Reproduce every record exactly as it appears, but not the pictures.

:: AVAILABLE DATA ::

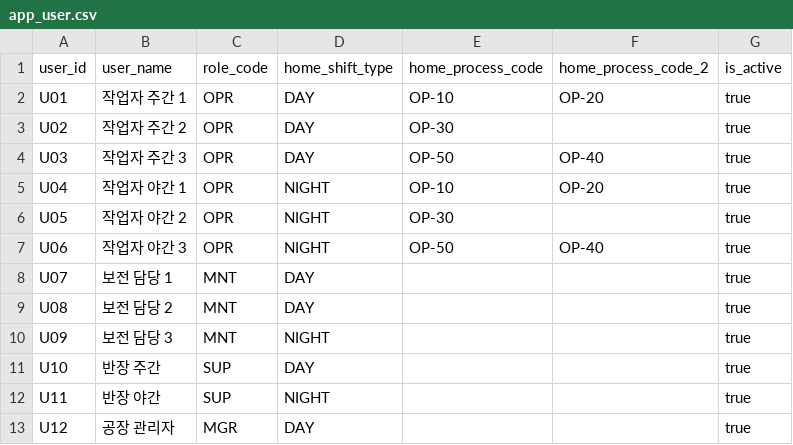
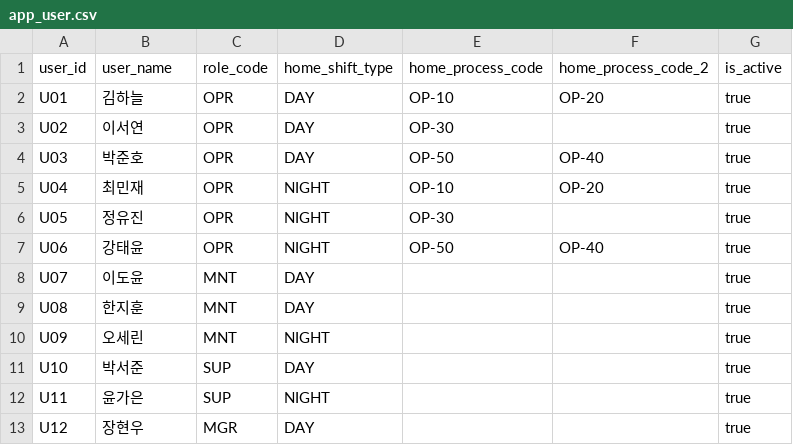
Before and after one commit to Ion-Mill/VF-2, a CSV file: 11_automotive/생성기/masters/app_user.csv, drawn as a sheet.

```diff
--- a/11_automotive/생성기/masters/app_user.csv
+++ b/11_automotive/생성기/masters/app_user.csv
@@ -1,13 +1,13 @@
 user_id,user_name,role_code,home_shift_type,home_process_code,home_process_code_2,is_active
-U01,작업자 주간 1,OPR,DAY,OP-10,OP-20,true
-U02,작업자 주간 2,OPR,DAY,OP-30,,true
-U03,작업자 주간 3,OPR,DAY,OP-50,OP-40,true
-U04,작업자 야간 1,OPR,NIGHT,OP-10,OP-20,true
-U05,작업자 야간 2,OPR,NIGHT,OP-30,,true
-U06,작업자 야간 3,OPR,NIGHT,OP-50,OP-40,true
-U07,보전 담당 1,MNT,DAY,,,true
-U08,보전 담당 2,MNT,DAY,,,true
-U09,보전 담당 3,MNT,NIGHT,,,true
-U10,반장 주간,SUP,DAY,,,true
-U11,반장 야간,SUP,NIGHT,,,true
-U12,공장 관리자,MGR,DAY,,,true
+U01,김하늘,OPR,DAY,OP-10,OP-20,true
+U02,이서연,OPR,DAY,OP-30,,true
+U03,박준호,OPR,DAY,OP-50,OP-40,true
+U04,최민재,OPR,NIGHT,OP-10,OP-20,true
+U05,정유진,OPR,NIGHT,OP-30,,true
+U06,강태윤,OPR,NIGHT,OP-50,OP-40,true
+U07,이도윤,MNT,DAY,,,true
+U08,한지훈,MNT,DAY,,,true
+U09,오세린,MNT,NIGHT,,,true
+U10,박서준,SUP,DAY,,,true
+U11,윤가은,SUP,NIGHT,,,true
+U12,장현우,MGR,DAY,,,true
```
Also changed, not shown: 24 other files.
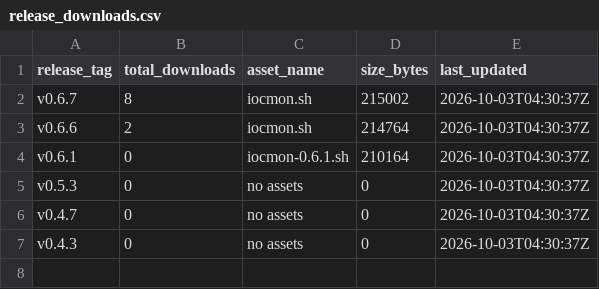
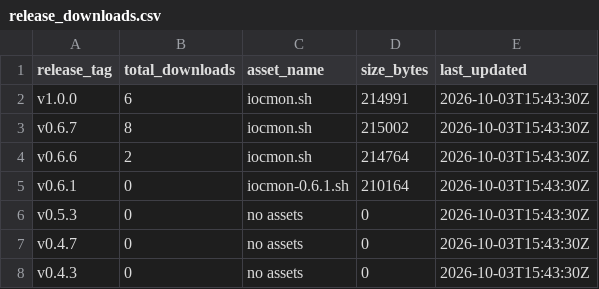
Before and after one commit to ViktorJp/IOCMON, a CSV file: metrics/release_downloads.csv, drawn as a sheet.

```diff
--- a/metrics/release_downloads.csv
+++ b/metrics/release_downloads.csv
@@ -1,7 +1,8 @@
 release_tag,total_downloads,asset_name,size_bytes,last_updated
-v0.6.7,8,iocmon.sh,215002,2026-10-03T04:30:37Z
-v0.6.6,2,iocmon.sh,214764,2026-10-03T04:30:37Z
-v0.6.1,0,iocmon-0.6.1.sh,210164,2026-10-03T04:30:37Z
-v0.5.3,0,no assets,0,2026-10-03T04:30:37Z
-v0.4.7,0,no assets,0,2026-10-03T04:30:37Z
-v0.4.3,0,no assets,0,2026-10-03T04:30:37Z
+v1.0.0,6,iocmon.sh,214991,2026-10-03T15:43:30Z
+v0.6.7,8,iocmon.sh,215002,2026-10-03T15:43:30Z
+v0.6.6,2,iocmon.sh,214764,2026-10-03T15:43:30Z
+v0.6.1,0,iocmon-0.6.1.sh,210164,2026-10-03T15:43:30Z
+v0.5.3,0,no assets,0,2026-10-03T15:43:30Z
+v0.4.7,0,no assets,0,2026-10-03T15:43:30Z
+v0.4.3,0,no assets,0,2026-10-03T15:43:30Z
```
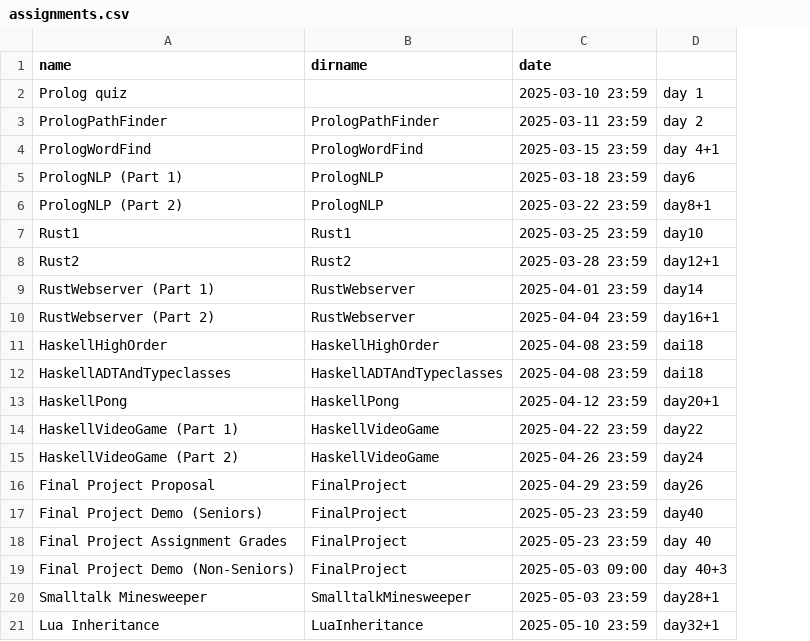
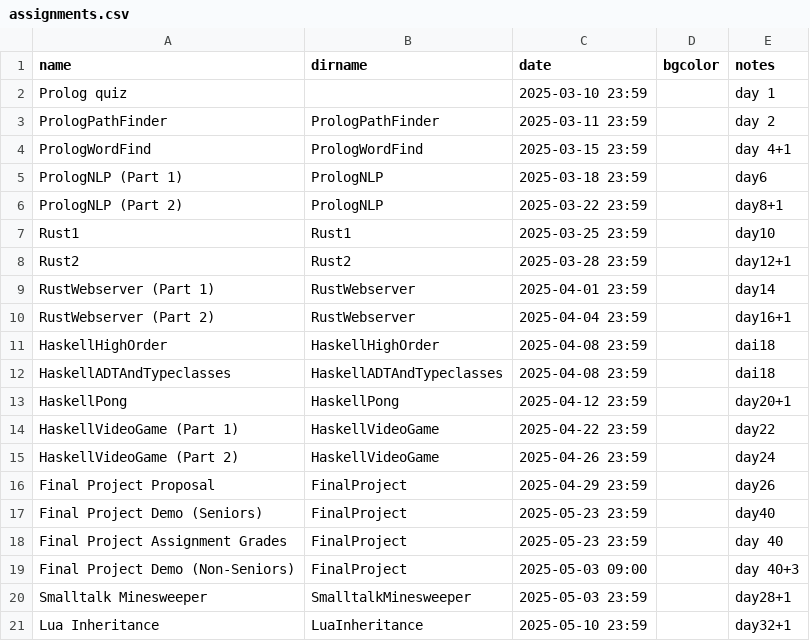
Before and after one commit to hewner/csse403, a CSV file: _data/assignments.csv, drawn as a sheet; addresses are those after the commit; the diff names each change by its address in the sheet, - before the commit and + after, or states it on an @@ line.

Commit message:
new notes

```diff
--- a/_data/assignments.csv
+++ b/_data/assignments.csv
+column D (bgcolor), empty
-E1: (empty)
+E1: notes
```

:::

**YOUR SOLUTION:**
Before and after one commit to Ion-Mill/VF-2, a CSV file: 11_automotive/생성기/masters/app_user.csv, drawn as a sheet.

```diff
--- a/11_automotive/생성기/masters/app_user.csv
+++ b/11_automotive/생성기/masters/app_user.csv
@@ -1,13 +1,13 @@
 user_id,user_name,role_code,home_shift_type,home_process_code,home_process_code_2,is_active
-U01,작업자 주간 1,OPR,DAY,OP-10,OP-20,true
-U02,작업자 주간 2,OPR,DAY,OP-30,,true
-U03,작업자 주간 3,OPR,DAY,OP-50,OP-40,true
-U04,작업자 야간 1,OPR,NIGHT,OP-10,OP-20,true
-U05,작업자 야간 2,OPR,NIGHT,OP-30,,true
-U06,작업자 야간 3,OPR,NIGHT,OP-50,OP-40,true
-U07,보전 담당 1,MNT,DAY,,,true
-U08,보전 담당 2,MNT,DAY,,,true
-U09,보전 담당 3,MNT,NIGHT,,,true
-U10,반장 주간,SUP,DAY,,,true
-U11,반장 야간,SUP,NIGHT,,,true
-U12,공장 관리자,MGR,DAY,,,true
+U01,김하늘,OPR,DAY,OP-10,OP-20,true
+U02,이서연,OPR,DAY,OP-30,,true
+U03,박준호,OPR,DAY,OP-50,OP-40,true
+U04,최민재,OPR,NIGHT,OP-10,OP-20,true
+U05,정유진,OPR,NIGHT,OP-30,,true
+U06,강태윤,OPR,NIGHT,OP-50,OP-40,true
+U07,이도윤,MNT,DAY,,,true
+U08,한지훈,MNT,DAY,,,true
+U09,오세린,MNT,NIGHT,,,true
+U10,박서준,SUP,DAY,,,true
+U11,윤가은,SUP,NIGHT,,,true
+U12,장현우,MGR,DAY,,,true
```
Also changed, not shown: 24 other files.
Before and after one commit to ViktorJp/IOCMON, a CSV file: metrics/release_downloads.csv, drawn as a sheet.

```diff
--- a/metrics/release_downloads.csv
+++ b/metrics/release_downloads.csv
@@ -1,7 +1,8 @@
 release_tag,total_downloads,asset_name,size_bytes,last_updated
-v0.6.7,8,iocmon.sh,215002,2026-10-03T04:30:37Z
-v0.6.6,2,iocmon.sh,214764,2026-10-03T04:30:37Z
-v0.6.1,0,iocmon-0.6.1.sh,210164,2026-10-03T04:30:37Z
-v0.5.3,0,no assets,0,2026-10-03T04:30:37Z
-v0.4.7,0,no assets,0,2026-10-03T04:30:37Z
-v0.4.3,0,no assets,0,2026-10-03T04:30:37Z
+v1.0.0,6,iocmon.sh,214991,2026-10-03T15:43:30Z
+v0.6.7,8,iocmon.sh,215002,2026-10-03T15:43:30Z
+v0.6.6,2,iocmon.sh,214764,2026-10-03T15:43:30Z
+v0.6.1,0,iocmon-0.6.1.sh,210164,2026-10-03T15:43:30Z
+v0.5.3,0,no assets,0,2026-10-03T15:43:30Z
+v0.4.7,0,no assets,0,2026-10-03T15:43:30Z
+v0.4.3,0,no assets,0,2026-10-03T15:43:30Z
```
Before and after one commit to hewner/csse403, a CSV file: _data/assignments.csv, drawn as a sheet; addresses are those after the commit; the diff names each change by its address in the sheet, - before the commit and + after, or states it on an @@ line.

Commit message:
new notes

```diff
--- a/_data/assignments.csv
+++ b/_data/assignments.csv
+column D (bgcolor), empty
-E1: (empty)
+E1: notes
```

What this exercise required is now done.